▸ WHAT YOU SHOULD DO:
Tally the lines in the data that follows that include the word "script", and report nothing but the total.

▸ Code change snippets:
----

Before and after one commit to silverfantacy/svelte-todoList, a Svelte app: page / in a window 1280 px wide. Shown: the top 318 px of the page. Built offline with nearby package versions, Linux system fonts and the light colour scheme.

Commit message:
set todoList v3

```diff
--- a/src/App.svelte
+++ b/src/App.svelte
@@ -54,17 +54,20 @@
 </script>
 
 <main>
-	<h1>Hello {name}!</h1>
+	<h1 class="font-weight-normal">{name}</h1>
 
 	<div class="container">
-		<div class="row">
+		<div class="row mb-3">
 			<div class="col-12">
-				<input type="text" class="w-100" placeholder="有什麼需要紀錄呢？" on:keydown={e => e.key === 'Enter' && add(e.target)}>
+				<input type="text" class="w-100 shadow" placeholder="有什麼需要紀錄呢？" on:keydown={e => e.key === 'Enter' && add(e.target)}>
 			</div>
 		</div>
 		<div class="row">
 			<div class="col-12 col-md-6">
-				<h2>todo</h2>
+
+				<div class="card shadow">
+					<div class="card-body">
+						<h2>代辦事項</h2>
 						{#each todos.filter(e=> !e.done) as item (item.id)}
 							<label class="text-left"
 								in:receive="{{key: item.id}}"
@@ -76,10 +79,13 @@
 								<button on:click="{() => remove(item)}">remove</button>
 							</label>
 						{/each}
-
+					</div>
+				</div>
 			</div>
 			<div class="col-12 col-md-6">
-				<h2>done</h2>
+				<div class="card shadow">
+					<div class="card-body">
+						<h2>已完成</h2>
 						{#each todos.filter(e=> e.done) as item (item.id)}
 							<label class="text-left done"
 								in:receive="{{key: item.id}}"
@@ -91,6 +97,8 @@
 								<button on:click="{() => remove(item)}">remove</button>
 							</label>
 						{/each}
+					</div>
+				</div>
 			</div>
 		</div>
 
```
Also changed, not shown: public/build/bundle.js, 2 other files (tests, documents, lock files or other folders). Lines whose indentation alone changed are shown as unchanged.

----

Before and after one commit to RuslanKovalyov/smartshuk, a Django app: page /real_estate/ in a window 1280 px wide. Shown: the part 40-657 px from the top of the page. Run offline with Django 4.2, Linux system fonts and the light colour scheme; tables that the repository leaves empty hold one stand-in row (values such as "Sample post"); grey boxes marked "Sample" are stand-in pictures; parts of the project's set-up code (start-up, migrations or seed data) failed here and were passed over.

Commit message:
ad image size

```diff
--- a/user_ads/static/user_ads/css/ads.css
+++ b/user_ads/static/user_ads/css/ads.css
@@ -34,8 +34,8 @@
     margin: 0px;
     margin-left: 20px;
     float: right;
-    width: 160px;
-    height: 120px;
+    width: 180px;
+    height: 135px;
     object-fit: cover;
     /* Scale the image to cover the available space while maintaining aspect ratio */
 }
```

----

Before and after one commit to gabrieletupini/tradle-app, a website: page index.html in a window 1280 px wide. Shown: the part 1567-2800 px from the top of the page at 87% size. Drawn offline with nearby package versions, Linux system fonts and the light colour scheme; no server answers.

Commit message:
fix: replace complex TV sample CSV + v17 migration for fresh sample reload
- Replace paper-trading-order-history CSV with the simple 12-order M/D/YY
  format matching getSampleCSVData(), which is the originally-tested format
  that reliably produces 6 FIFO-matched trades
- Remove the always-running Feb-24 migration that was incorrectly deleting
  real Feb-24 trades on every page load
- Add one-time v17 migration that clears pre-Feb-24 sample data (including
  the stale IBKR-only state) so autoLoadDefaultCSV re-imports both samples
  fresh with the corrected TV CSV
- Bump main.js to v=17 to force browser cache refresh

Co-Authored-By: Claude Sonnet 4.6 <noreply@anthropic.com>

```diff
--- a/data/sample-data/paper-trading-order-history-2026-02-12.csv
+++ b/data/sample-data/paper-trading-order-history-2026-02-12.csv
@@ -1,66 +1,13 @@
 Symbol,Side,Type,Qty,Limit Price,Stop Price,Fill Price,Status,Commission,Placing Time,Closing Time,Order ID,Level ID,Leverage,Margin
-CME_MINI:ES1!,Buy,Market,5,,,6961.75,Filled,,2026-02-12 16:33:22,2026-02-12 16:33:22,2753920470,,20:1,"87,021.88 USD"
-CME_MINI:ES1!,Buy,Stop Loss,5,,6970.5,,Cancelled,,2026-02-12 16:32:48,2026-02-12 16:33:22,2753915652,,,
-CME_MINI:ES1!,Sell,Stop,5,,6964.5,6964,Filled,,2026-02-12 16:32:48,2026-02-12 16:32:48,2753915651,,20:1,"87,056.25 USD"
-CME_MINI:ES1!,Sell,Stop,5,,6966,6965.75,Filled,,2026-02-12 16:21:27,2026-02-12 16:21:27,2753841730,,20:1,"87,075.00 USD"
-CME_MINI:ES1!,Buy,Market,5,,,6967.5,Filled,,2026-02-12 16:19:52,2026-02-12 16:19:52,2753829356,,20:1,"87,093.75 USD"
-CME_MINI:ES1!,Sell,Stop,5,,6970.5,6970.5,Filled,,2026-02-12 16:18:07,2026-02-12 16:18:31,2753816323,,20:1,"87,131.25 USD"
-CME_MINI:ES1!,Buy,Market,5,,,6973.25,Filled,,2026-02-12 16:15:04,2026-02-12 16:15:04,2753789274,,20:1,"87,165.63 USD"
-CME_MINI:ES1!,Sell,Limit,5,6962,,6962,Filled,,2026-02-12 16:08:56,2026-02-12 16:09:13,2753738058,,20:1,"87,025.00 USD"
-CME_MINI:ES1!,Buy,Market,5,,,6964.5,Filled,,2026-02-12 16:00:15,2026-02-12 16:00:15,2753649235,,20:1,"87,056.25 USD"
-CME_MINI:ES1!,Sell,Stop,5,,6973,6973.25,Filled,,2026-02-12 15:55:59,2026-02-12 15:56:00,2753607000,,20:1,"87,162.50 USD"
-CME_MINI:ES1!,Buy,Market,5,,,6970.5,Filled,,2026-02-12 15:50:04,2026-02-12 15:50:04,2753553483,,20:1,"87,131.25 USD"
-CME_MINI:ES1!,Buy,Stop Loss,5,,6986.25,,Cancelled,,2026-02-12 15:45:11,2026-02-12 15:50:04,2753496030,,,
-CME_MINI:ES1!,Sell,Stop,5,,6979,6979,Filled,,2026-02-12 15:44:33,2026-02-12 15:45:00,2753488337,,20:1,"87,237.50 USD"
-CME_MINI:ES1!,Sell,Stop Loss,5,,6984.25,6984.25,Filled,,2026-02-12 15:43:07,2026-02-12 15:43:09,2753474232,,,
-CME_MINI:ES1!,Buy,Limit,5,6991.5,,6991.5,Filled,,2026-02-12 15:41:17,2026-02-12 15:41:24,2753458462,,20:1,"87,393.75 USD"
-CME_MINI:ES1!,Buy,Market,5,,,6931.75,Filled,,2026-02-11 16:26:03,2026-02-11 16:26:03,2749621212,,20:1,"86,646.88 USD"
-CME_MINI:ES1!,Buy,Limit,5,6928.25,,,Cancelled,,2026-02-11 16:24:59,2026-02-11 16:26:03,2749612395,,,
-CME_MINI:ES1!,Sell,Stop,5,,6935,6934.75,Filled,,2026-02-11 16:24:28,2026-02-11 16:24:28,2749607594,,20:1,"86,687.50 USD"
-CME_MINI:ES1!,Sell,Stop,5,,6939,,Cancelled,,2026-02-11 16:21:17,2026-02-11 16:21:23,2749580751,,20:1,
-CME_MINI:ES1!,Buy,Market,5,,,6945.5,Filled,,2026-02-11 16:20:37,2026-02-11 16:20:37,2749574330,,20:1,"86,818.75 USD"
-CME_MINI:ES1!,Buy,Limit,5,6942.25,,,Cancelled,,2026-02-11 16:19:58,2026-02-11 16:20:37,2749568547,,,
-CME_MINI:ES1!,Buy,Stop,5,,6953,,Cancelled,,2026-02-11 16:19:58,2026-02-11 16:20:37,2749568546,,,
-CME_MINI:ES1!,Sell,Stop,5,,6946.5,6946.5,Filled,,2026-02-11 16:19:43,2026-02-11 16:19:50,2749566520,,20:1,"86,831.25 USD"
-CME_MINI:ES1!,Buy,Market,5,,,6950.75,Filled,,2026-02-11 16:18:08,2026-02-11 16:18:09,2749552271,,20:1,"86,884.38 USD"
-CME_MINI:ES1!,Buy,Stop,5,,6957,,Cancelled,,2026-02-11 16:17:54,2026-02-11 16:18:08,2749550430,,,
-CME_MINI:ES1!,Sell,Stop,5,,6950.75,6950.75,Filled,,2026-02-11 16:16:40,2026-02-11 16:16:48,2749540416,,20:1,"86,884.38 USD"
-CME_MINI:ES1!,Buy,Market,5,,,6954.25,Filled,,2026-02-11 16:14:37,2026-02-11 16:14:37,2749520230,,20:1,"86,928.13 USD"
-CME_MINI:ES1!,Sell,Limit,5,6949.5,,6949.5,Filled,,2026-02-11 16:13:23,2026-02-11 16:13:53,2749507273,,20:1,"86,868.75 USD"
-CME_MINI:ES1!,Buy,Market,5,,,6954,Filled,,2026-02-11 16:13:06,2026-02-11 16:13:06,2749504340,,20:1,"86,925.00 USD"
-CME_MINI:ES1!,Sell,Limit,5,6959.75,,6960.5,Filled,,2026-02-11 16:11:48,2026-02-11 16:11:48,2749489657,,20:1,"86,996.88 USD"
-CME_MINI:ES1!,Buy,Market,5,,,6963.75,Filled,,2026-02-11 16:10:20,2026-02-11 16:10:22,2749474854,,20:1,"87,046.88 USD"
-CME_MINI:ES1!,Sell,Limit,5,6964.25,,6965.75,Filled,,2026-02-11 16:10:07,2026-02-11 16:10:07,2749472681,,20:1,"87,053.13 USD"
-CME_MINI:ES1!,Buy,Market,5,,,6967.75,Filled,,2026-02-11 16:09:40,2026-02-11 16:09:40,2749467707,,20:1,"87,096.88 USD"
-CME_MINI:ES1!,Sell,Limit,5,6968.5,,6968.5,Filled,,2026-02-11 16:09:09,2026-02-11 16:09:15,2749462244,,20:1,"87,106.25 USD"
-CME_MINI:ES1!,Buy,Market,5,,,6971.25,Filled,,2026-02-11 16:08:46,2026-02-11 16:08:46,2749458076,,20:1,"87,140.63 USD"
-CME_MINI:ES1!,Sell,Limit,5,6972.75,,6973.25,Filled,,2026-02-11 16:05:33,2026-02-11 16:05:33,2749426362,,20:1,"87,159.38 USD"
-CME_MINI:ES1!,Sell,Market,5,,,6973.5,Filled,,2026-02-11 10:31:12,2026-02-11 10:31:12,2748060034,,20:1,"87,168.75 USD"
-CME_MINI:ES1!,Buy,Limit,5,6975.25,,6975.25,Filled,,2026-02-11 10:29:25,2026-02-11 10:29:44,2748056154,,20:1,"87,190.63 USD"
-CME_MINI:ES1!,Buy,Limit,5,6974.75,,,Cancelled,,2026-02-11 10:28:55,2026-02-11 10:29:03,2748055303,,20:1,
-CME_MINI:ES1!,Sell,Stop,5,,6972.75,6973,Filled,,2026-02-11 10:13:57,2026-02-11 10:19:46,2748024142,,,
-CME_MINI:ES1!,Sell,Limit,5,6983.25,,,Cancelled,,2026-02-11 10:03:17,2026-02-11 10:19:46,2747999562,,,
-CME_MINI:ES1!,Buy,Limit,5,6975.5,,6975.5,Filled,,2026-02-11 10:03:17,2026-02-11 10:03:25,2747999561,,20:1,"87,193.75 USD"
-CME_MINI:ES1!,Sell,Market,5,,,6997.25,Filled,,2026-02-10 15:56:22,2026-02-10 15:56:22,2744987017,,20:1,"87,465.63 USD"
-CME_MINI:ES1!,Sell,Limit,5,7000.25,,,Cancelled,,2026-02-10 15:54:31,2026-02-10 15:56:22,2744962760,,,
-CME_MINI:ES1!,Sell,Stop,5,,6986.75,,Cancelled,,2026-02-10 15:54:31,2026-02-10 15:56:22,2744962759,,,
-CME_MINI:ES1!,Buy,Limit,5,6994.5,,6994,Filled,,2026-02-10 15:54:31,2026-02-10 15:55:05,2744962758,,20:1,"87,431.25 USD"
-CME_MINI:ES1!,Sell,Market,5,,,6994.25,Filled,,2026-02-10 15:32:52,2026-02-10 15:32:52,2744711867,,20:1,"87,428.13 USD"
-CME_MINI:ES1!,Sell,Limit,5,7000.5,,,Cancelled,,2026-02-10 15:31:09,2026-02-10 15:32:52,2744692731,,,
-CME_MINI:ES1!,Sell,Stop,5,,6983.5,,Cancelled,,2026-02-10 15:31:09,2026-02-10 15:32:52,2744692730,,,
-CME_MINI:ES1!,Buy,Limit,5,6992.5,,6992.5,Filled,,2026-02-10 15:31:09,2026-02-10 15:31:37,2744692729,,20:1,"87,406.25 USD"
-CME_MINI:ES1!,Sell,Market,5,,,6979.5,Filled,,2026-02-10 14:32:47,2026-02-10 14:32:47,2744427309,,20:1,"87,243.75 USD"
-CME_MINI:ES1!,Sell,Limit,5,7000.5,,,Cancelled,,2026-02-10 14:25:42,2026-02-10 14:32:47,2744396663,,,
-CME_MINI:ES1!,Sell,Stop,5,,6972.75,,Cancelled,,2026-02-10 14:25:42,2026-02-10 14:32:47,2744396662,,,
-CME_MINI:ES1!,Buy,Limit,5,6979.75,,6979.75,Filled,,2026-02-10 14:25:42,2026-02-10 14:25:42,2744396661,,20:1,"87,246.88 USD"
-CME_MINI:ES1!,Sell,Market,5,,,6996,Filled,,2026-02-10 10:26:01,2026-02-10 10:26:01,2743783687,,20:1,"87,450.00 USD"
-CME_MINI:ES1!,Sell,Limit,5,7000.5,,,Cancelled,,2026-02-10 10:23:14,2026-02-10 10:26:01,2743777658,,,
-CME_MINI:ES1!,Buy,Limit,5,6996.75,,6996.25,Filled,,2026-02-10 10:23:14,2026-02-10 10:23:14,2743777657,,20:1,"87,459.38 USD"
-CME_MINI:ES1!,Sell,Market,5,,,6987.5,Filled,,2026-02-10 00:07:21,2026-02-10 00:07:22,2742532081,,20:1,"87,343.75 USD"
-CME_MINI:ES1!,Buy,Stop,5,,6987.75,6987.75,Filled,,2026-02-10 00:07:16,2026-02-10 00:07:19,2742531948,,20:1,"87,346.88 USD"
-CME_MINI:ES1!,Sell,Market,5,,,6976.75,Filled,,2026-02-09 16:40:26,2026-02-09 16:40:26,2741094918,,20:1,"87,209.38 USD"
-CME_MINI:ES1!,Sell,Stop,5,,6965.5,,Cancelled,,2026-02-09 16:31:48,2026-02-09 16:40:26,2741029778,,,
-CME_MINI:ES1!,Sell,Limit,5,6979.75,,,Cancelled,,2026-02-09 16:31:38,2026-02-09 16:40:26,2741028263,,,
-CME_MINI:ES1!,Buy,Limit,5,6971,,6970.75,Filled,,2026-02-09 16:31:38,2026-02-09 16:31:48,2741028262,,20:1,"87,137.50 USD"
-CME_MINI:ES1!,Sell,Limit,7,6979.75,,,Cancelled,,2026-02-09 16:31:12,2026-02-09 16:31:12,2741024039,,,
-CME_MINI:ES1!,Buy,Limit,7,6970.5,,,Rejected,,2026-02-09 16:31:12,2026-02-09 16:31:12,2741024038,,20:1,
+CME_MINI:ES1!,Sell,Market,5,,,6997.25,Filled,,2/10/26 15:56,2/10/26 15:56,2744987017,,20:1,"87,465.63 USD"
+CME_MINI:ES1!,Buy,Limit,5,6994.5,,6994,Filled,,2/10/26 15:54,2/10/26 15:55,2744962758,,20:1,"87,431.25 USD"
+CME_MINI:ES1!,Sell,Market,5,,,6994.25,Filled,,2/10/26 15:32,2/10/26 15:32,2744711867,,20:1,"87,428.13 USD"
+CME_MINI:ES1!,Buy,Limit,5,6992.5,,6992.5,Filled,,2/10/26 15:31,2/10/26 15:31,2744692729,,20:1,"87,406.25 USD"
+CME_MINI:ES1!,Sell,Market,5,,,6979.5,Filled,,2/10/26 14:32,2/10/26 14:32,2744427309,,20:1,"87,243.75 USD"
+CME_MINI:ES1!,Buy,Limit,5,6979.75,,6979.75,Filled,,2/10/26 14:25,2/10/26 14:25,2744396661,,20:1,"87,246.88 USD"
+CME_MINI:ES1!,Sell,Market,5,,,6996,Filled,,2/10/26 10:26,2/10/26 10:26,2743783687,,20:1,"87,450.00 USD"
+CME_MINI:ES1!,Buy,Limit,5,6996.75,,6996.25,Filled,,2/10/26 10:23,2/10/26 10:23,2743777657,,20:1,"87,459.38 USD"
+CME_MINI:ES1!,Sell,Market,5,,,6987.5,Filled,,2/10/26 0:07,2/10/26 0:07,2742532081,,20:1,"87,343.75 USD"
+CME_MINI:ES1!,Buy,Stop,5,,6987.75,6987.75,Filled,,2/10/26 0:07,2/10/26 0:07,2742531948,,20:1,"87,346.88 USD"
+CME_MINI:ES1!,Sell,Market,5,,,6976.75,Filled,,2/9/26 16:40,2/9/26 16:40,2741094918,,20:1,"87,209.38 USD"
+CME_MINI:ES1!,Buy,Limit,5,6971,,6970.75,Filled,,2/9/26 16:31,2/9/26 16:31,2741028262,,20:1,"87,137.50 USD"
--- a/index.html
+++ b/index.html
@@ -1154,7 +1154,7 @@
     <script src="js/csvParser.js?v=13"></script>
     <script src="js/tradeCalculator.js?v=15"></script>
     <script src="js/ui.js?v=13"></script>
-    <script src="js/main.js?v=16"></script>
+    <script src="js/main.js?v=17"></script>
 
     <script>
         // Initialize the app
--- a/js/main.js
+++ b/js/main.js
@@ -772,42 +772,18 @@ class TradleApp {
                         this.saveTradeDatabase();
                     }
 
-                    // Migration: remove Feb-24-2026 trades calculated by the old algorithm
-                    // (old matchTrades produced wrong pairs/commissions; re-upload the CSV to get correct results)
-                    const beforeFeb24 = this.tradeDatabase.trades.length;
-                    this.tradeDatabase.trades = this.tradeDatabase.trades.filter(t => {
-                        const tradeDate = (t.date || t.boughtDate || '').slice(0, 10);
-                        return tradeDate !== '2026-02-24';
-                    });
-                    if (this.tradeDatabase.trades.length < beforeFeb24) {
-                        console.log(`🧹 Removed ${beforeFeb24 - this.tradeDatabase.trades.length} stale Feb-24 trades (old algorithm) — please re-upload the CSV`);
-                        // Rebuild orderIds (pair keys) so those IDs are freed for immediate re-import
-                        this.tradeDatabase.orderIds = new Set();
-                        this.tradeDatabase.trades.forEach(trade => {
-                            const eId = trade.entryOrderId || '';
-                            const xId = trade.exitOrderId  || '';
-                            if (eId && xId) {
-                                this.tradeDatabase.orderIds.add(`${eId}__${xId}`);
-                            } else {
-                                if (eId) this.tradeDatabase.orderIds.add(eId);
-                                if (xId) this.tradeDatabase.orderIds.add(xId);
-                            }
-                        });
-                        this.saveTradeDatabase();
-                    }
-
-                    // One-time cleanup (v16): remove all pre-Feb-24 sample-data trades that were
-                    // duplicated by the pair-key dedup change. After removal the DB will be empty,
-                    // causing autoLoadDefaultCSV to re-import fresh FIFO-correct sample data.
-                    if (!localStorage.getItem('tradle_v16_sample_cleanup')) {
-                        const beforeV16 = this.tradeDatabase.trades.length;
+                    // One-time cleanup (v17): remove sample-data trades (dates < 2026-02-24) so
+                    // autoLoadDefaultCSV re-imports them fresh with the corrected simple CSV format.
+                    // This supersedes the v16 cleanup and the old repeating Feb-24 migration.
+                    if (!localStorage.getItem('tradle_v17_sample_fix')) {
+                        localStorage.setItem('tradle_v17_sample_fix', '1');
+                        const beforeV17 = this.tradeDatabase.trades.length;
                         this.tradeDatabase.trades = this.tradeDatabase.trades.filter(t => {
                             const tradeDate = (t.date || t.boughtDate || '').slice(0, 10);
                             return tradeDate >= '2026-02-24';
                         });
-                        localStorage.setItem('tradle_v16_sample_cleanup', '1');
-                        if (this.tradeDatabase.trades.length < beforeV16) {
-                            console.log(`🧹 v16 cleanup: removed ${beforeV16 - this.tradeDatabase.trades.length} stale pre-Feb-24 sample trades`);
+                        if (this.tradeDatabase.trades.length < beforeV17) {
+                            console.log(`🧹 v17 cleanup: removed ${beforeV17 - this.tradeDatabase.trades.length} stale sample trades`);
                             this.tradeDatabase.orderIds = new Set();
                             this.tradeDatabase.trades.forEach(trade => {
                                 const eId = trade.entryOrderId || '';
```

----

▸ TASK OUTPUT:
7